Locum tenens jobs are a great way to explore employment opportunities at different settings and locations across the country. My medical school training consisted of clerkships at local hospitals, outpatient clinics, domestic, and even some international facilities. This was one of the reasons I was drawn to locum tenens — the opportunity for variety was very appealing to me.
Locum tenens allows you to explore workplaces in various geographical settings. Perhaps you’re interested in helping an underserved rural community or being in a bustling city. Doing a short stint in one or both may help you to figure it out. Locum tenens is also ideal if you don’t want to lock yourself into a long-term commitment at a particular place. Some permanent jobs have a two-year contract; if that contract is terminated early, you may pay a penalty such as owing back a portion of your tail insurance or returning sign-on bonuses.
2. Check Out the Work Environment
Coming fresh out of residency, ensure you’ll have the support you need to be successful. Practicing medicine outside of your training environment will be different, and workflows and protocols may vary. You may find yourself having to use a new electronic health record system that you’re unfamiliar with.
In general, it’s helpful to get comfortable asking your new colleagues for help — whether that’s with an administrative duty, a procedure, or pulling someone aside to ask for a second clinical opinion. Being able to bounce off ideas about differential diagnoses and treatment plans can be valuable also. Wherever you choose to work, you want to feel safe in being able to ask for the help that you need.

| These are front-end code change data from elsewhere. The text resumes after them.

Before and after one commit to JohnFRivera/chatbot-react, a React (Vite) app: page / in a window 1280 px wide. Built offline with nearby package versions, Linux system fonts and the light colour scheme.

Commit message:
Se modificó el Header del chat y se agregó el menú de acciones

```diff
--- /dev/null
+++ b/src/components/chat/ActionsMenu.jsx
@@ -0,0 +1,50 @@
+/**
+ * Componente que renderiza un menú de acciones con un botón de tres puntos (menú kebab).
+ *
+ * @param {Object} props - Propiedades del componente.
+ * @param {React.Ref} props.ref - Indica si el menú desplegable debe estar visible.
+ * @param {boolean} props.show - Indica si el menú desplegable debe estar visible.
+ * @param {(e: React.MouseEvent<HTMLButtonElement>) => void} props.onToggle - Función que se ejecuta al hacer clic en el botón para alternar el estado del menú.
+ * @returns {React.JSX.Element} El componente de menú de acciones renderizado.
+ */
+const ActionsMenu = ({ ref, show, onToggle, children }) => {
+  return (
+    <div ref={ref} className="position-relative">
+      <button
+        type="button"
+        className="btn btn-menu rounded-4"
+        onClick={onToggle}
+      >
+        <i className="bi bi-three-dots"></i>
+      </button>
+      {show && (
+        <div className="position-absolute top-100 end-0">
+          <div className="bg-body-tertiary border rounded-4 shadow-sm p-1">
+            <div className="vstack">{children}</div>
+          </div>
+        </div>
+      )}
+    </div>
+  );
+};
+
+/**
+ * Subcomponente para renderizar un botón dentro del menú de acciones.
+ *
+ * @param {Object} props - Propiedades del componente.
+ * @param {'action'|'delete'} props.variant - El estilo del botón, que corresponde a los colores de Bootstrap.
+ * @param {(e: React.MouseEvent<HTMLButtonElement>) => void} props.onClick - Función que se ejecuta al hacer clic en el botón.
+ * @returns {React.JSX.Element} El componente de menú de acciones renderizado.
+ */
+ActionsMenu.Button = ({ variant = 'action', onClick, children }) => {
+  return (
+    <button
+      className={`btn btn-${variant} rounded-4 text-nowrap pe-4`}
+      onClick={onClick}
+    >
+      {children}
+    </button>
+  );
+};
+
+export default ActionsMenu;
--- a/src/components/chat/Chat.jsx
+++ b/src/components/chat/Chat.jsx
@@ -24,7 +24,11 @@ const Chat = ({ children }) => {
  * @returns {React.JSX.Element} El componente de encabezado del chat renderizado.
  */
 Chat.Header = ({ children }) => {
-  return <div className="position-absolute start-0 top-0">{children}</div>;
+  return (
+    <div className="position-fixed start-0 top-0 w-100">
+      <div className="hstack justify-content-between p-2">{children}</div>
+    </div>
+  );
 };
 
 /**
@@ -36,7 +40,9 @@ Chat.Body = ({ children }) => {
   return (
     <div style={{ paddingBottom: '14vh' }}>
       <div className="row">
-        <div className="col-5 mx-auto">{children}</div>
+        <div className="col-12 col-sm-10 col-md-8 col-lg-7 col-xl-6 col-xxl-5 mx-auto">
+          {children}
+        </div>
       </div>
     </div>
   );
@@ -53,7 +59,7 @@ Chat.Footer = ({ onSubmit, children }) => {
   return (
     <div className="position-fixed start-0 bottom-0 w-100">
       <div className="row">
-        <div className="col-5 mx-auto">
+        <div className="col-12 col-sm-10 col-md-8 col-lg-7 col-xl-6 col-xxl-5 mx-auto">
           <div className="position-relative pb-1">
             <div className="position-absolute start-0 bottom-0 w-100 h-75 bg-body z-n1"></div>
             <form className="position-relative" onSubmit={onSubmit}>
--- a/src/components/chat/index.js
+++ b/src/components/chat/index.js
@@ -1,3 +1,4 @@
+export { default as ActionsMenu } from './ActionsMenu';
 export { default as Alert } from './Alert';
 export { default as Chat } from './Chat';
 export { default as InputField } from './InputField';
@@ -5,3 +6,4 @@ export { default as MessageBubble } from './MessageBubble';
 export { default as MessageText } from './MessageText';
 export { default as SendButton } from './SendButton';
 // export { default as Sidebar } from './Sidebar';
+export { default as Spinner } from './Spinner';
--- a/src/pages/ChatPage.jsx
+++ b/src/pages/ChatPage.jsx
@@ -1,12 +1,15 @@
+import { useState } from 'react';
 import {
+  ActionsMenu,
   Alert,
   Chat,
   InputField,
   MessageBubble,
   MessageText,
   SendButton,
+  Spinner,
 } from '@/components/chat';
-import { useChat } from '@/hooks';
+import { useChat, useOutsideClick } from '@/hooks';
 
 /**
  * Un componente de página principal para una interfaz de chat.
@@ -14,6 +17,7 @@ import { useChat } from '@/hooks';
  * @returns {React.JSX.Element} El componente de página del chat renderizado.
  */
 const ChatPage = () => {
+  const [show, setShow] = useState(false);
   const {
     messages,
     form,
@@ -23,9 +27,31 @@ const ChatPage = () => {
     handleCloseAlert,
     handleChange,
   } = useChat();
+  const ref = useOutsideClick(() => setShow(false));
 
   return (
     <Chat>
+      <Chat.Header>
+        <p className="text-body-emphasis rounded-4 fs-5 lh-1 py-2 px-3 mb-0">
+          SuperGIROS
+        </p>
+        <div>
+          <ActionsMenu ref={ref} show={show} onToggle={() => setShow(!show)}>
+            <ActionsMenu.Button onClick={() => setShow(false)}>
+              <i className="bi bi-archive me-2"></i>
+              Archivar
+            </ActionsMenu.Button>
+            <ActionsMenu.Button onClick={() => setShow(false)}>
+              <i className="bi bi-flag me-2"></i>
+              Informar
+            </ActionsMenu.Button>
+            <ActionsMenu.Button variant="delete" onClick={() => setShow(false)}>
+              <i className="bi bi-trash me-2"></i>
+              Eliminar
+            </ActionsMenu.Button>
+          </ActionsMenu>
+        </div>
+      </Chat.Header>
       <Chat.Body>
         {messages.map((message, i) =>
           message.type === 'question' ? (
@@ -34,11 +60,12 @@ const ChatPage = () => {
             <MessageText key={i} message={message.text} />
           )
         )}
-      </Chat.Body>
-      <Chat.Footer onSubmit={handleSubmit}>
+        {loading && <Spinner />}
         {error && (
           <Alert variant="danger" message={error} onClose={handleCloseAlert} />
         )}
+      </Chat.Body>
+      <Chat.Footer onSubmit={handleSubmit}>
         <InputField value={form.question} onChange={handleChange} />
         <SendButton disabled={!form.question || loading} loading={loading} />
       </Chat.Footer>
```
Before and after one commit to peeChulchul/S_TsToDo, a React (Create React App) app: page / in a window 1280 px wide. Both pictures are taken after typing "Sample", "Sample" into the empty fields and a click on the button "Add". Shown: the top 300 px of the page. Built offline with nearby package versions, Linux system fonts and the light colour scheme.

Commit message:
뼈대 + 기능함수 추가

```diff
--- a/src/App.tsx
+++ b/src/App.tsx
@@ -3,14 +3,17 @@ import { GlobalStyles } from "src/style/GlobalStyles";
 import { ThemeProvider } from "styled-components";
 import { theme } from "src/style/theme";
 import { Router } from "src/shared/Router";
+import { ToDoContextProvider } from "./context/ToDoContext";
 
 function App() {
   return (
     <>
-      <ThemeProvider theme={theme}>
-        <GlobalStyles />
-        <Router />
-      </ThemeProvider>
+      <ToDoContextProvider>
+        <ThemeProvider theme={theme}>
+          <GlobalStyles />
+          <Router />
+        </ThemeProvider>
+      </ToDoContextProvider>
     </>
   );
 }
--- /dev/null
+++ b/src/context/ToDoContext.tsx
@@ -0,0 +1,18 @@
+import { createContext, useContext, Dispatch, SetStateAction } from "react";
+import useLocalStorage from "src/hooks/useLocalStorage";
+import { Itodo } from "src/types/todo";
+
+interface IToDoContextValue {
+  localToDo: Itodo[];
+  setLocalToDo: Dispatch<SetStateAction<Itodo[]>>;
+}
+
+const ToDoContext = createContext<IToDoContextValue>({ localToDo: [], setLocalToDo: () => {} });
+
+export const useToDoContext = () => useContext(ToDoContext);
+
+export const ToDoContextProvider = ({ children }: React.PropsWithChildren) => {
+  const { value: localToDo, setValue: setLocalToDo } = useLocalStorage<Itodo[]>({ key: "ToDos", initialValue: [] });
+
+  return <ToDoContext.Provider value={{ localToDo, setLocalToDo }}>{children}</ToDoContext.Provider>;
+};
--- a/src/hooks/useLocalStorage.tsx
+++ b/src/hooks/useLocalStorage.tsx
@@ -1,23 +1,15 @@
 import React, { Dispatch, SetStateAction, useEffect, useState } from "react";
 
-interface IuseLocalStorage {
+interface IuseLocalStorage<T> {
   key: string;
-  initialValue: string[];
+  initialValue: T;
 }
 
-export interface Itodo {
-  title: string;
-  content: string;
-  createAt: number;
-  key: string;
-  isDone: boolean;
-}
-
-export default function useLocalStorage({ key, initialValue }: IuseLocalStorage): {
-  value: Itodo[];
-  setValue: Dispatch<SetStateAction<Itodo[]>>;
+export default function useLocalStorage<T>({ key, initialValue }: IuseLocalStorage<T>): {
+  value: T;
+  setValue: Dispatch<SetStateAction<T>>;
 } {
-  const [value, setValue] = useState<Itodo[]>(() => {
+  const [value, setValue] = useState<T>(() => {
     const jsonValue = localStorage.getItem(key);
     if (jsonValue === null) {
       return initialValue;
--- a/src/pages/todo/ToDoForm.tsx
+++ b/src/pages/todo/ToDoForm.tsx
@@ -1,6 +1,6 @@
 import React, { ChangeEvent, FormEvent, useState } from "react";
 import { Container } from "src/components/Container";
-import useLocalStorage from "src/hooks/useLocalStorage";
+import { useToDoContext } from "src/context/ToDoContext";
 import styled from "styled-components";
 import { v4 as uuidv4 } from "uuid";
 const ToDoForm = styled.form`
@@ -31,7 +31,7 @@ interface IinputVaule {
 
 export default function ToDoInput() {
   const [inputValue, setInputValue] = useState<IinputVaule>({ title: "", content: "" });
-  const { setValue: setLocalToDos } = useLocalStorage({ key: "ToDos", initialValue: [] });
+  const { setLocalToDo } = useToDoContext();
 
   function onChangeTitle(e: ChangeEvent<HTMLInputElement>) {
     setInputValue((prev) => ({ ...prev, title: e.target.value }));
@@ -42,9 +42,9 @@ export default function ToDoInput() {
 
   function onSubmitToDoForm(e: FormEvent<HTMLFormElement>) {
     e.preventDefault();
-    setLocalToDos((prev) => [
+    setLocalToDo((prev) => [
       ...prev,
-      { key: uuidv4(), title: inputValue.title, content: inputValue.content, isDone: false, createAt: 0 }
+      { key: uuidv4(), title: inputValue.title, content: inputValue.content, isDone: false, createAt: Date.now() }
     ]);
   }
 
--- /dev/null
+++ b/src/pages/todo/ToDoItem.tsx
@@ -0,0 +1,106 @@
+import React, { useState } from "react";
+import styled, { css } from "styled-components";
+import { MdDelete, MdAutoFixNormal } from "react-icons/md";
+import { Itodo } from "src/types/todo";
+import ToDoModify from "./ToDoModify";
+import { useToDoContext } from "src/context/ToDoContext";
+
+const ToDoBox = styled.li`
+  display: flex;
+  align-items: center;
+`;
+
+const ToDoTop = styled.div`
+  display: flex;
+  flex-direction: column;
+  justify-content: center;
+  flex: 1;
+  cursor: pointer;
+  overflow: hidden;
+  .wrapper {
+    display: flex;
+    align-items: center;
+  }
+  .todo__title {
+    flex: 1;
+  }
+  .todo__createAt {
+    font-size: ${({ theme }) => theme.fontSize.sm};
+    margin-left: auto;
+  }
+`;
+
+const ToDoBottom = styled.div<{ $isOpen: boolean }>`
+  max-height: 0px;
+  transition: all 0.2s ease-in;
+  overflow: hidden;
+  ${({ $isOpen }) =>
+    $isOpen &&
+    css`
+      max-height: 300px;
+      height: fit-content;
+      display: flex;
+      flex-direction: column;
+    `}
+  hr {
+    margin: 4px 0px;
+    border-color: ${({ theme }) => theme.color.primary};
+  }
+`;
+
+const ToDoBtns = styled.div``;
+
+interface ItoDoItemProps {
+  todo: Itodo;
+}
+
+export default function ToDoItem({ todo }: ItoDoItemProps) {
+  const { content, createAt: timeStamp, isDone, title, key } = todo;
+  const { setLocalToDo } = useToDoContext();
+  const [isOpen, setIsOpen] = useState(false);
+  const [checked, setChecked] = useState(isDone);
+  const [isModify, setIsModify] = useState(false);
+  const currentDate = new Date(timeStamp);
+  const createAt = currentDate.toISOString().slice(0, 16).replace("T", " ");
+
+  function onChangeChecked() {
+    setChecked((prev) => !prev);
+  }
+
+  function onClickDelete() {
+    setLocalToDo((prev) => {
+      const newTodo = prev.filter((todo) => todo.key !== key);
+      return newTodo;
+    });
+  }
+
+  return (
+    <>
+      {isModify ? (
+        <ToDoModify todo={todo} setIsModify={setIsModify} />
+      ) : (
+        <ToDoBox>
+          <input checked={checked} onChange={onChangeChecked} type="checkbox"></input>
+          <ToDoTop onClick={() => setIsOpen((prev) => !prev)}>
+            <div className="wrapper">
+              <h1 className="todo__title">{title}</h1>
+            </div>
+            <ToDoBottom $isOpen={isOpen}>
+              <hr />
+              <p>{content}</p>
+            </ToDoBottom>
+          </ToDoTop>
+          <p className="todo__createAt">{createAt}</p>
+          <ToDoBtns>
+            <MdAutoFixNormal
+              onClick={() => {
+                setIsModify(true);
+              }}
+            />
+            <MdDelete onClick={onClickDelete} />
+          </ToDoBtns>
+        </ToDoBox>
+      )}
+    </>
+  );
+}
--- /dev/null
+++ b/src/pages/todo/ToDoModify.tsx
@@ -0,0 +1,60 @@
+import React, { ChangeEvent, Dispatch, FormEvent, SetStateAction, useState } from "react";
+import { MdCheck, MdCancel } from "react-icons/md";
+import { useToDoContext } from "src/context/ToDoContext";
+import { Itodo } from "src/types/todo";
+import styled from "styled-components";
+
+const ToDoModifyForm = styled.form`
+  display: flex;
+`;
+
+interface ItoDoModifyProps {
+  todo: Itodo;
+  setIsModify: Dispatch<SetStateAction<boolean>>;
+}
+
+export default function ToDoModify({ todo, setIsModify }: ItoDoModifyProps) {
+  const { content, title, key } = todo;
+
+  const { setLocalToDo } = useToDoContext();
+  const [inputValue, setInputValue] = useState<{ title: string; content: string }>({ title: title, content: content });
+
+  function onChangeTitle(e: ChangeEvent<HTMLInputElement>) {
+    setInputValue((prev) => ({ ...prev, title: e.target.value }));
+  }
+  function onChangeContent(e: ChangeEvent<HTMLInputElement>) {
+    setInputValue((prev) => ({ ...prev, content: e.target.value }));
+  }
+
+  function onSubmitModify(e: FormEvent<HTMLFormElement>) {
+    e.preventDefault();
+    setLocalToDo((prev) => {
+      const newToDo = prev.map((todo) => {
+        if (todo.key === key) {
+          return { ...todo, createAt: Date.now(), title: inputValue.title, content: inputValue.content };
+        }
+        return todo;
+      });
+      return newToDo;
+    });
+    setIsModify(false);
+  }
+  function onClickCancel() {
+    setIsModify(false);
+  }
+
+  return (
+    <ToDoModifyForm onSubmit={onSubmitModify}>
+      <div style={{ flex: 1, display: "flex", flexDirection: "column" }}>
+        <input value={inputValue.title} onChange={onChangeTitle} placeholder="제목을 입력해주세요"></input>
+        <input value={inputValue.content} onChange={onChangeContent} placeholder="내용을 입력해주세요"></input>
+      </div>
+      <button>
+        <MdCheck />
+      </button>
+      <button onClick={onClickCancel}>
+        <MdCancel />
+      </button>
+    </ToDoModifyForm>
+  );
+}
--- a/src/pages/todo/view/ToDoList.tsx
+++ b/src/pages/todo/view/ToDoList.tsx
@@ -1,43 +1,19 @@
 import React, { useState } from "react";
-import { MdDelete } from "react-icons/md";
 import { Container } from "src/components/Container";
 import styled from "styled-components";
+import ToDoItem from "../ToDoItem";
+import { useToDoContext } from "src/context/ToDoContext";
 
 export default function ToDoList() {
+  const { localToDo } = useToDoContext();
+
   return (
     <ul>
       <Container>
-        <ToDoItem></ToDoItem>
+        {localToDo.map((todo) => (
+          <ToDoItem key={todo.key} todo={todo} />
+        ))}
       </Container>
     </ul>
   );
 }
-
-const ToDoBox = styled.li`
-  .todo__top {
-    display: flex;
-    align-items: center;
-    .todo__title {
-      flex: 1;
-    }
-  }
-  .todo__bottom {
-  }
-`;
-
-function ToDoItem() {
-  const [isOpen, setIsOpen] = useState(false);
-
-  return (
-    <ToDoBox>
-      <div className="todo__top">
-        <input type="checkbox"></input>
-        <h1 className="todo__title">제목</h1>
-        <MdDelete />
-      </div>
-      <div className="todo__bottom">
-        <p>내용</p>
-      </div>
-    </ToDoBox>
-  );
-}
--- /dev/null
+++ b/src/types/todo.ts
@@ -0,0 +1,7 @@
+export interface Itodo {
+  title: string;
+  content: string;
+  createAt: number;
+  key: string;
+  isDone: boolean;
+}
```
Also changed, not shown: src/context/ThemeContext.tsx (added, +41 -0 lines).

3. Review Your Employment Contract
If you don’t understand what certain clauses mean, ask your employer and consider getting legal help before signing anything. A number of online resources are also available to help you interpret the parts of your contract. Pay special attention to restrictive covenants which may have additional implications in certain work settings, such as telemedicine and hospitalist work. Make sure you understand the clinical, leadership, and administrative expectations of the job, and know what the malpractice and tail insurance coverage clauses entail. Understand your worth and research compensation rates for your specialty and geographical area. Understand that terms within your contract may be negotiable — you won’t know until you ask!
4. Consider Your Finances
As a locum tenens provider, you’re considered an independent contractor, and you should understand the implications that come with that. You may be responsible for your own benefits such as health insurance, disability insurance, continuing medical education (CME), and more, so you need to financially plan for that. You might also have to set aside a portion of your income for tax purposes. Consult a tax advisor for help.
If you’re graduating from residency with medical school debt, paying off your loans may be a top priority. Repayment plans vary from paying the minimum to income-based plans where the more money you earn, the higher the loan amount you pay off. Consider how you’ll do so while looking at establishing retirement funds — it’s never too early to think about it. Take the initiative and do your research before deciding whether to accept a job position.
Locum tenens is a great way to check out different styles of clinical practice and travel to dream destinations. Review the job position and contract thoroughly, and get expert help where needed. Try to stay organized in regards to the the financial and practical logistics (you’ll receive support with the latter if you choose to work with a locum tenens employment agency such as Barton Associates). There are multiple options after residency graduation — consider making locum tenens one of yours!